MIAMI - The Miami Heat's 'Big Three' failed to deliver the NBA title in their first year together with the team's inconsistency and at times lack of cohesion, costing them in their defeat to the Dallas Mavericks in the finals.
Those American sports fans who objected to the way LeBron James and Chris Bosh left their teams in free agency to link with Dwyane Wade in Miami, will have enjoyed the way the more modestly assembled Mavericks won the series 4-2 through all-round team play.
For the Heat though there was a clear feeling of falling short of their much publicised goal.
"There's certainly an emptiness right now with our group," said Heat coach Erik Spoelstra. "We've been through a heck of a lot this season, where in many ways it felt like two seasons built in one.

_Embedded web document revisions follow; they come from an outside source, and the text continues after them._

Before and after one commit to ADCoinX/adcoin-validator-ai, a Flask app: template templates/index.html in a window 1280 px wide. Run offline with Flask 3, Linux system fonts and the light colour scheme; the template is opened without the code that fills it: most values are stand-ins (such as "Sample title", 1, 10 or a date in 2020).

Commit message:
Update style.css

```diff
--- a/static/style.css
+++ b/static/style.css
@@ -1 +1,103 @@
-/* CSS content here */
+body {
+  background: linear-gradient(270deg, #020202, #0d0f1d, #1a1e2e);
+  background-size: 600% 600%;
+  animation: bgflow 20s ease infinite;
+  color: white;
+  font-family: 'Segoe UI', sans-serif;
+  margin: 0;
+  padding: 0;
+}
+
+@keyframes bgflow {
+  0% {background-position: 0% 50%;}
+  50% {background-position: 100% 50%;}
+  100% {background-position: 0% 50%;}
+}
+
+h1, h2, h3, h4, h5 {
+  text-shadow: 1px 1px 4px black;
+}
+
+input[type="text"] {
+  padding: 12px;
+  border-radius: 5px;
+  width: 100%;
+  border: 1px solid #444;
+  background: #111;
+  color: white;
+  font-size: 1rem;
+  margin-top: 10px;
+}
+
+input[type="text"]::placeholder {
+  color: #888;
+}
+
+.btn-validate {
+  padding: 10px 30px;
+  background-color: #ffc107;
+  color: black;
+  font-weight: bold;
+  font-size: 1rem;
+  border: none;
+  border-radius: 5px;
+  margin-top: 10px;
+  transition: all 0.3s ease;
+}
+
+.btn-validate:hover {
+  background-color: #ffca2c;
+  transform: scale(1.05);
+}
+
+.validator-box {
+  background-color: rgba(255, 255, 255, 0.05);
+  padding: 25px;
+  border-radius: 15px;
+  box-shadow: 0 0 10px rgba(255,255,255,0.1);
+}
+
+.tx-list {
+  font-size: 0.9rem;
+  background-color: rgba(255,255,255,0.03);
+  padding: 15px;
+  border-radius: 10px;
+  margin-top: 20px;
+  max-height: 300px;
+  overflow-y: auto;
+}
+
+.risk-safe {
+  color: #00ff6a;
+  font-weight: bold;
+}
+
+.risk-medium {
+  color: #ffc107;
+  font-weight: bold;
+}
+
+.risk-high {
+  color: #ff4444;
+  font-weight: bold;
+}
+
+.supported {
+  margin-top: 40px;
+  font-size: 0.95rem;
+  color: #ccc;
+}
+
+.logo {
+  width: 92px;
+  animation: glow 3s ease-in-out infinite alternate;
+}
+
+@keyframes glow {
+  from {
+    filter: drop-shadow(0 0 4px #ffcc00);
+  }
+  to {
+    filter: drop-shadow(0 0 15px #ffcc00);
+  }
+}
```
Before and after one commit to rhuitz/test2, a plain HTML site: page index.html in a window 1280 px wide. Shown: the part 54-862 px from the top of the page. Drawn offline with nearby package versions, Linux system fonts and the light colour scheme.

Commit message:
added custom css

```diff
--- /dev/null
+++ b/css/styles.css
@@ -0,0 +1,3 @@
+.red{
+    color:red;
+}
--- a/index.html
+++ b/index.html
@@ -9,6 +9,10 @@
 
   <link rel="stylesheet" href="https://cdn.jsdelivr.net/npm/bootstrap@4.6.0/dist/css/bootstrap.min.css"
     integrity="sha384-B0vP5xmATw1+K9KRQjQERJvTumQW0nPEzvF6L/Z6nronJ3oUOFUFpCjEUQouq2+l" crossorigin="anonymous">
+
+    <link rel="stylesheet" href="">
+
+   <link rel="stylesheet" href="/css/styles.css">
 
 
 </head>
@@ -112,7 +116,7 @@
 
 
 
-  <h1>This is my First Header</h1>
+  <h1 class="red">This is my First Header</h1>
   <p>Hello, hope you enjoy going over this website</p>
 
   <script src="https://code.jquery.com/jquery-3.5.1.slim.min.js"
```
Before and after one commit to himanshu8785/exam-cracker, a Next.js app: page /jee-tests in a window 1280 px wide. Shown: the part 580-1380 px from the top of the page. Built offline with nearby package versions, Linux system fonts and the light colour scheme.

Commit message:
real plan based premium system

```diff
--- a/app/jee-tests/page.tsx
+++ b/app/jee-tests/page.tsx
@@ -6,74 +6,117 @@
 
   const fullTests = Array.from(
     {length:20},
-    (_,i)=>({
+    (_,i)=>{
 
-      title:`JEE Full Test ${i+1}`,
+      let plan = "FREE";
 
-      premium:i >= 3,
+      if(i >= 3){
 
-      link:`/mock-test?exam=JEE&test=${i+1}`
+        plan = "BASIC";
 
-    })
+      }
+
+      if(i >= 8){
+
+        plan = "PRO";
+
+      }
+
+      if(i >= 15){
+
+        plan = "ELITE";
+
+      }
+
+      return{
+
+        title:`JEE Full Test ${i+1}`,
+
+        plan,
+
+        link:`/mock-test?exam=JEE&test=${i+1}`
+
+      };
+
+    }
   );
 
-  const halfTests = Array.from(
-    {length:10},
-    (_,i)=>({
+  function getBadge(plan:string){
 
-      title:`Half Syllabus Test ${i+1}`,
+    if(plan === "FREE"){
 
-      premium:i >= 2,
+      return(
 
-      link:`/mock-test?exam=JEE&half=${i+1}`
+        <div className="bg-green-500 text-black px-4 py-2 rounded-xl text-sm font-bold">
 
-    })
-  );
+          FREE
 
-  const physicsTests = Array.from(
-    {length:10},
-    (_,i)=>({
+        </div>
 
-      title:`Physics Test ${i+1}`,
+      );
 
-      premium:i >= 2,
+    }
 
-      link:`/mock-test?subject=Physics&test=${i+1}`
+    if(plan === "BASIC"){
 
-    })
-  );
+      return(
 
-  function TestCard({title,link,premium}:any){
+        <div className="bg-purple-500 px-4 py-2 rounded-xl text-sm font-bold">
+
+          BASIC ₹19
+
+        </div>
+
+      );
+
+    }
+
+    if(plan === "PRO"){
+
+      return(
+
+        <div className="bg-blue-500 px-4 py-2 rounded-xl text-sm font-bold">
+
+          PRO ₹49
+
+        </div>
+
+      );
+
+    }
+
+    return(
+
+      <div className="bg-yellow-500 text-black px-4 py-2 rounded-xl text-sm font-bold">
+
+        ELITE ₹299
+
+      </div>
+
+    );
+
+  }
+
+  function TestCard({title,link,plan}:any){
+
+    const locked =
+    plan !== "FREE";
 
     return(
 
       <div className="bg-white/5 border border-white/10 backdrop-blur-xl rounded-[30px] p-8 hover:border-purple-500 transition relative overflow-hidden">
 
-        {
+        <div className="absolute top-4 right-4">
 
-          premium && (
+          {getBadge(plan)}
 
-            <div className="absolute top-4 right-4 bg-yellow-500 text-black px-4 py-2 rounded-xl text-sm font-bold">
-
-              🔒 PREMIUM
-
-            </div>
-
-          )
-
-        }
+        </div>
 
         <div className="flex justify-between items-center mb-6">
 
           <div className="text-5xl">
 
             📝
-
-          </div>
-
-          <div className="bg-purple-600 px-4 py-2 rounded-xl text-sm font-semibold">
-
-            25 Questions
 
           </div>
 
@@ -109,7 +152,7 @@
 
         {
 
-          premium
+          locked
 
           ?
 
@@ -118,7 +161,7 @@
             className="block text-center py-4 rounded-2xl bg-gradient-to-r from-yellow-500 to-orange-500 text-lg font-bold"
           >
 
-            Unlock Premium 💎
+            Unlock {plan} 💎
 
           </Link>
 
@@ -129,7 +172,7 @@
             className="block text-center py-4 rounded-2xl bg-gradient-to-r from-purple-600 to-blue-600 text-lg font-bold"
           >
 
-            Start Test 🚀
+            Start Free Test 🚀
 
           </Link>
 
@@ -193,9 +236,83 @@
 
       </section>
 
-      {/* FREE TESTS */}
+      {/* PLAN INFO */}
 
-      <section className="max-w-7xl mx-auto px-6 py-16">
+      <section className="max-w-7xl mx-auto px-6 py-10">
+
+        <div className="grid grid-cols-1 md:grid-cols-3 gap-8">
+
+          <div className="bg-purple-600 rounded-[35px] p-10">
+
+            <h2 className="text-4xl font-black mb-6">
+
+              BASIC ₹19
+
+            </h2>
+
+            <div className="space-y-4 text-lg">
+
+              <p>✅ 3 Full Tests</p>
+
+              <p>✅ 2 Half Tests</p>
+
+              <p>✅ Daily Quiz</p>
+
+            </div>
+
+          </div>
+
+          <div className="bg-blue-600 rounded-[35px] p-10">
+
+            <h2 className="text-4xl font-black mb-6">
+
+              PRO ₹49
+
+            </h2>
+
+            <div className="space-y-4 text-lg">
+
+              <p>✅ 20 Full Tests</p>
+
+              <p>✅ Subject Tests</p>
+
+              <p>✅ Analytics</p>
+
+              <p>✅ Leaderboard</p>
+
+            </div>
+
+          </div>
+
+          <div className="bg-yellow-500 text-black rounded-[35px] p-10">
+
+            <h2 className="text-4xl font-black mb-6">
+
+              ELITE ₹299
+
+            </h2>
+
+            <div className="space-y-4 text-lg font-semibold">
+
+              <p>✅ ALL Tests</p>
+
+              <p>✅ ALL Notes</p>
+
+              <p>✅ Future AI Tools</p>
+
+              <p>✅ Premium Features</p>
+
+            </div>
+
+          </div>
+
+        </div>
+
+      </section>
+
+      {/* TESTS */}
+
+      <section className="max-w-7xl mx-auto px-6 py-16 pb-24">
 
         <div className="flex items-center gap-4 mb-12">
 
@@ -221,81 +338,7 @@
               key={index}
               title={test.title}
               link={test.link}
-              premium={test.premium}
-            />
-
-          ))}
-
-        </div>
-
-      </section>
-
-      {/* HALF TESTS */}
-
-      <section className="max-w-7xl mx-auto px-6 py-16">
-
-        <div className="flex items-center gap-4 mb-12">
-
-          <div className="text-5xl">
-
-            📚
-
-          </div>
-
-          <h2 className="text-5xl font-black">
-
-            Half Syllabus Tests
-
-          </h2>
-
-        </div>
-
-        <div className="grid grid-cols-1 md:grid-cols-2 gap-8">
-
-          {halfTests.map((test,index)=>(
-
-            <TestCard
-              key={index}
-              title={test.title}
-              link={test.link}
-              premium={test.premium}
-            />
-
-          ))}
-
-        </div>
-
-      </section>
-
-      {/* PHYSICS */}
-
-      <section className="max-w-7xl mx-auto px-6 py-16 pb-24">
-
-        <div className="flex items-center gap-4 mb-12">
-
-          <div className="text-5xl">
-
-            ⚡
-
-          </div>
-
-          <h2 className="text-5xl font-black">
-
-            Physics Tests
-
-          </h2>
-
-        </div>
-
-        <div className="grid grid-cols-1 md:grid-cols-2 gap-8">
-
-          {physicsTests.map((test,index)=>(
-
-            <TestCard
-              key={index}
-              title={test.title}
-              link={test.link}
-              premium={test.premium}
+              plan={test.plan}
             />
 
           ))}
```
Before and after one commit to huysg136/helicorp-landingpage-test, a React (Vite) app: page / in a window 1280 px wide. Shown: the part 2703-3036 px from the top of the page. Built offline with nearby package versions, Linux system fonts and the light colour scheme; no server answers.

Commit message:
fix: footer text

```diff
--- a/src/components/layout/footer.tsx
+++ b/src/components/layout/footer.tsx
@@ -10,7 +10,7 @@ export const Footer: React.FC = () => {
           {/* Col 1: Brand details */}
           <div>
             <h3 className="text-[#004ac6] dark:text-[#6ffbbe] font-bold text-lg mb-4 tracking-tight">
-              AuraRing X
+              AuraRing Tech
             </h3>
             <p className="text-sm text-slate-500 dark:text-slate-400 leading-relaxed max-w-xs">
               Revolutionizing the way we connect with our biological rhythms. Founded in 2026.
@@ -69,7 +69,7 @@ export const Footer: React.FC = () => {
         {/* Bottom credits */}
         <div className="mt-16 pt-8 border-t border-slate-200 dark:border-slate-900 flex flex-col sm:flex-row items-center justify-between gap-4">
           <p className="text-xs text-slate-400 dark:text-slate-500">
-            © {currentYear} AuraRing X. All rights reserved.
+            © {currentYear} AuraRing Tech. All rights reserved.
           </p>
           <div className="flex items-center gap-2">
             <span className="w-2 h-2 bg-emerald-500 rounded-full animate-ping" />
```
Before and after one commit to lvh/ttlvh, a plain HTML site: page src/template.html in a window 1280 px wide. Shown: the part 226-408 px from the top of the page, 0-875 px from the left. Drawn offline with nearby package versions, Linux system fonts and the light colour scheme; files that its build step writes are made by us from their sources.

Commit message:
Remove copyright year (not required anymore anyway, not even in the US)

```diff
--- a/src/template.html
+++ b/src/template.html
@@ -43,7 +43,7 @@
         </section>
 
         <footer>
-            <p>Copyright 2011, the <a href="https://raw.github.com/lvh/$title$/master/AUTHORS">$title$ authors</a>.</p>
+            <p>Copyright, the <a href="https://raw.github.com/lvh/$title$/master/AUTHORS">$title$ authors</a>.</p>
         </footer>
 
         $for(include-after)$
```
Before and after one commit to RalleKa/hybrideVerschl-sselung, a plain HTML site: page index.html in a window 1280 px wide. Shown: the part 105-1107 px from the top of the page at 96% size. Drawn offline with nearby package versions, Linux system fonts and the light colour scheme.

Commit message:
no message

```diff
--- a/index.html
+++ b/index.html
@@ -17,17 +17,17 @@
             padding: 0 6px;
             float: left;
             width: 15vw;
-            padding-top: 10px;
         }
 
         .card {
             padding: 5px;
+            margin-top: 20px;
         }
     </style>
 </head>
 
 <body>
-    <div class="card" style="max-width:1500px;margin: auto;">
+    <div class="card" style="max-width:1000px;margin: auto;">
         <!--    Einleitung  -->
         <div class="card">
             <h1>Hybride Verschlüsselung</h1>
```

"There's no excuses. There's no blame. Sometimes you simply come up short. All of the story lines and noise out there, that had nothing to do with this series and the outcome.
"But it doesn't make it feel any easier for the guys in the locker room.
"One day we'll probably be able to look back on this, sometime this summer, when the emptiness and the pain leaves, and we'll feel better about what happened.
"It's a special group. A lot of guys sacrificed to make this happen. It was unfortunate we just came up short.
Americans, like most neutral fans, love backing the underdog and that support had an extra potency this year with the Heat being the team so many love to hate James, for various reasons, becoming a cartoon villain.
For Spoelstra it all seemed a little ridiculous. "LeBron has been a lightning rod for a lot of everything," the coach added. "Criticism, and a lot of the noise that's been created outside. I think it's really unfair.
"He made a tremendous sacrifice to come here, and he's been an ultimate team player. He should not be criticised for that," he said, referring to James' decision - like Wade and Bosh - to take a pay cut to join forces in South Florida.
The Heat's plans for next year will surely involve an examination of their bench options, though what will be looked at in the coming days will be what appeared to be a lack of vibrancy in the Heat's performance in game six and Bosh suggested Dallas had shown the greater desire.
"They wanted it more than we did. They played great, we came up short and that's it really. We played together, they just did a better job. They were the better team," he said.
The Heat though are not alone in being a top team who fell short of expectations and Spoelstra said he hoped the season would be viewed as a learning process on the way to better things.
"It could be that it is a rite of passage, but that's not what we were thinking about now," he said.
"But we still have a young core. It's a bright future."